Work request - In the material below, find each line that contains the word "extends" and copy it.

★ ★ ★ ★

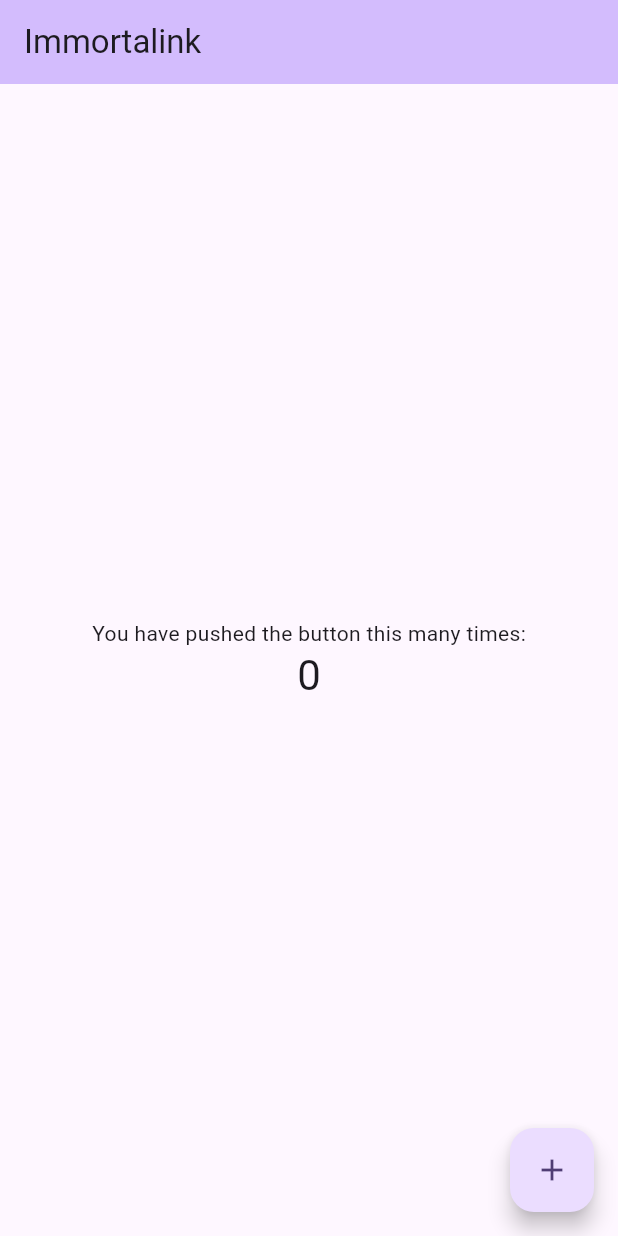
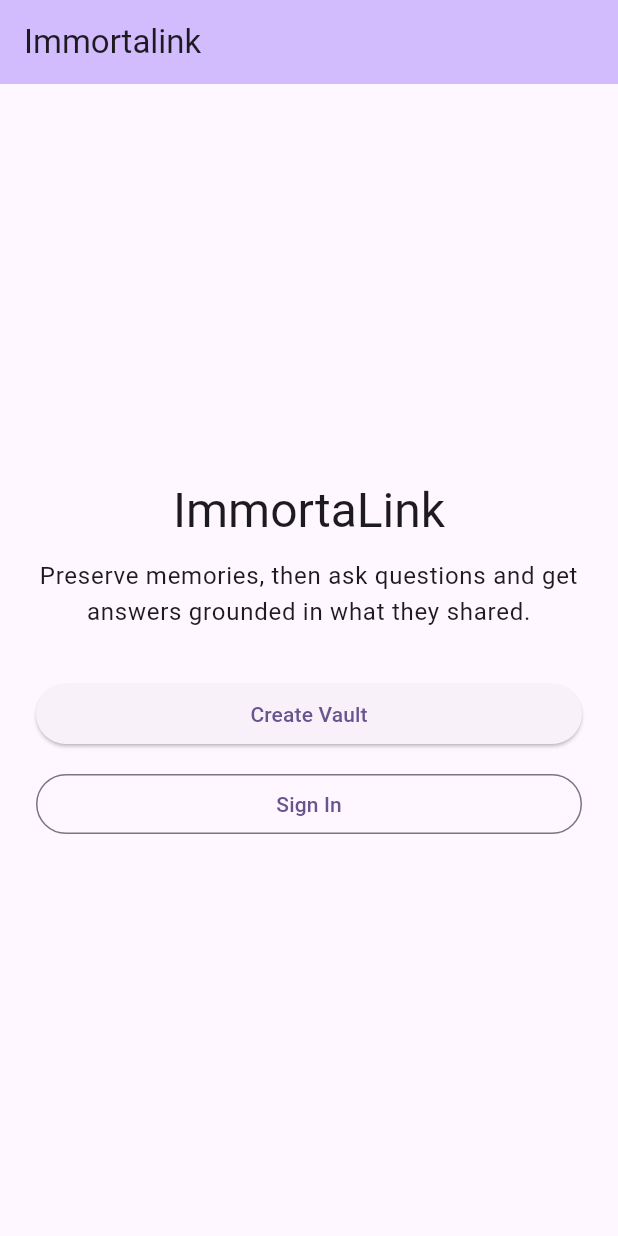
Before and after one commit to Tech2you/immortalink, a Flutter app: the screen it shows after launch, on a phone screen of 412 x 824 dp. Run offline on Flutter 3.47's test engine with Material 3 defaults, Android fonts, the light colour scheme and no system bars.

Commit message:
Add ImmortaLink landing screen

```diff
--- a/immortalink/lib/main.dart
+++ b/immortalink/lib/main.dart
@@ -35,87 +35,60 @@ class MyApp extends StatelessWidget {
   }
 }
 
-class MyHomePage extends StatefulWidget {
+class MyHomePage extends StatelessWidget {
   const MyHomePage({super.key, required this.title});
-
-  // This widget is the home page of your application. It is stateful, meaning
-  // that it has a State object (defined below) that contains fields that affect
-  // how it looks.
-
-  // This class is the configuration for the state. It holds the values (in this
-  // case the title) provided by the parent (in this case the App widget) and
-  // used by the build method of the State. Fields in a Widget subclass are
-  // always marked "final".
 
   final String title;
 
   @override
-  State<MyHomePage> createState() => _MyHomePageState();
-}
-
-class _MyHomePageState extends State<MyHomePage> {
-  int _counter = 0;
-
-  void _incrementCounter() {
-    setState(() {
-      // This call to setState tells the Flutter framework that something has
-      // changed in this State, which causes it to rerun the build method below
-      // so that the display can reflect the updated values. If we changed
-      // _counter without calling setState(), then the build method would not be
-      // called again, and so nothing would appear to happen.
-      _counter++;
-    });
-  }
-
-  @override
   Widget build(BuildContext context) {
-    // This method is rerun every time setState is called, for instance as done
-    // by the _incrementCounter method above.
-    //
-    // The Flutter framework has been optimized to make rerunning build methods
-    // fast, so that you can just rebuild anything that needs updating rather
-    // than having to individually change instances of widgets.
     return Scaffold(
       appBar: AppBar(
-        // TRY THIS: Try changing the color here to a specific color (to
-        // Colors.amber, perhaps?) and trigger a hot reload to see the AppBar
-        // change color while the other colors stay the same.
         backgroundColor: Theme.of(context).colorScheme.inversePrimary,
-        // Here we take the value from the MyHomePage object that was created by
-        // the App.build method, and use it to set our appbar title.
-        title: Text(widget.title),
+        title: Text(title),
       ),
       body: Center(
-        // Center is a layout widget. It takes a single child and positions it
-        // in the middle of the parent.
-        child: Column(
-          // Column is also a layout widget. It takes a list of children and
-          // arranges them vertically. By default, it sizes itself to fit its
-          // children horizontally, and tries to be as tall as its parent.
-          //
-          // Column has various properties to control how it sizes itself and
-          // how it positions its children. Here we use mainAxisAlignment to
-          // center the children vertically; the main axis here is the vertical
-          // axis because Columns are vertical (the cross axis would be
-          // horizontal).
-          //
-          // TRY THIS: Invoke "debug painting" (choose the "Toggle Debug Paint"
-          // action in the IDE, or press "p" in the console), to see the
-          // wireframe for each widget.
-          mainAxisAlignment: .center,
-          children: [
-            const Text('You have pushed the button this many times:'),
-            Text(
-              '$_counter',
-              style: Theme.of(context).textTheme.headlineMedium,
+        child: ConstrainedBox(
+          constraints: const BoxConstraints(maxWidth: 520),
+          child: Padding(
+            padding: const EdgeInsets.all(24),
+            child: Column(
+              mainAxisAlignment: MainAxisAlignment.center,
+              crossAxisAlignment: CrossAxisAlignment.stretch,
+              children: [
+                Text(
+                  'ImmortaLink',
+                  textAlign: TextAlign.center,
+                  style: Theme.of(context).textTheme.headlineLarge,
+                ),
+                const SizedBox(height: 12),
+                Text(
+                  'Preserve memories, then ask questions and get answers grounded in what they shared.',
+                  textAlign: TextAlign.center,
+                  style: Theme.of(context).textTheme.bodyLarge,
+                ),
+                const SizedBox(height: 32),
+                ElevatedButton(
+                  onPressed: () {
+                    ScaffoldMessenger.of(context).showSnackBar(
+                      const SnackBar(content: Text('Create Vault (coming next)')),
+                    );
+                  },
+                  child: const Text('Create Vault'),
+                ),
+                const SizedBox(height: 12),
+                OutlinedButton(
+                  onPressed: () {
+                    ScaffoldMessenger.of(context).showSnackBar(
+                      const SnackBar(content: Text('Sign In (coming next)')),
+                    );
+                  },
+                  child: const Text('Sign In'),
+                ),
+              ],
             ),
-          ],
+          ),
         ),
-      ),
-      floatingActionButton: FloatingActionButton(
-        onPressed: _incrementCounter,
-        tooltip: 'Increment',
-        child: const Icon(Icons.add),
       ),
     );
   }
```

★ ★ ★ ★

Exercise output -
@@ -35,87 +35,60 @@ class MyApp extends StatelessWidget {
-class MyHomePage extends StatefulWidget {
+class MyHomePage extends StatelessWidget {
-class _MyHomePageState extends State<MyHomePage> {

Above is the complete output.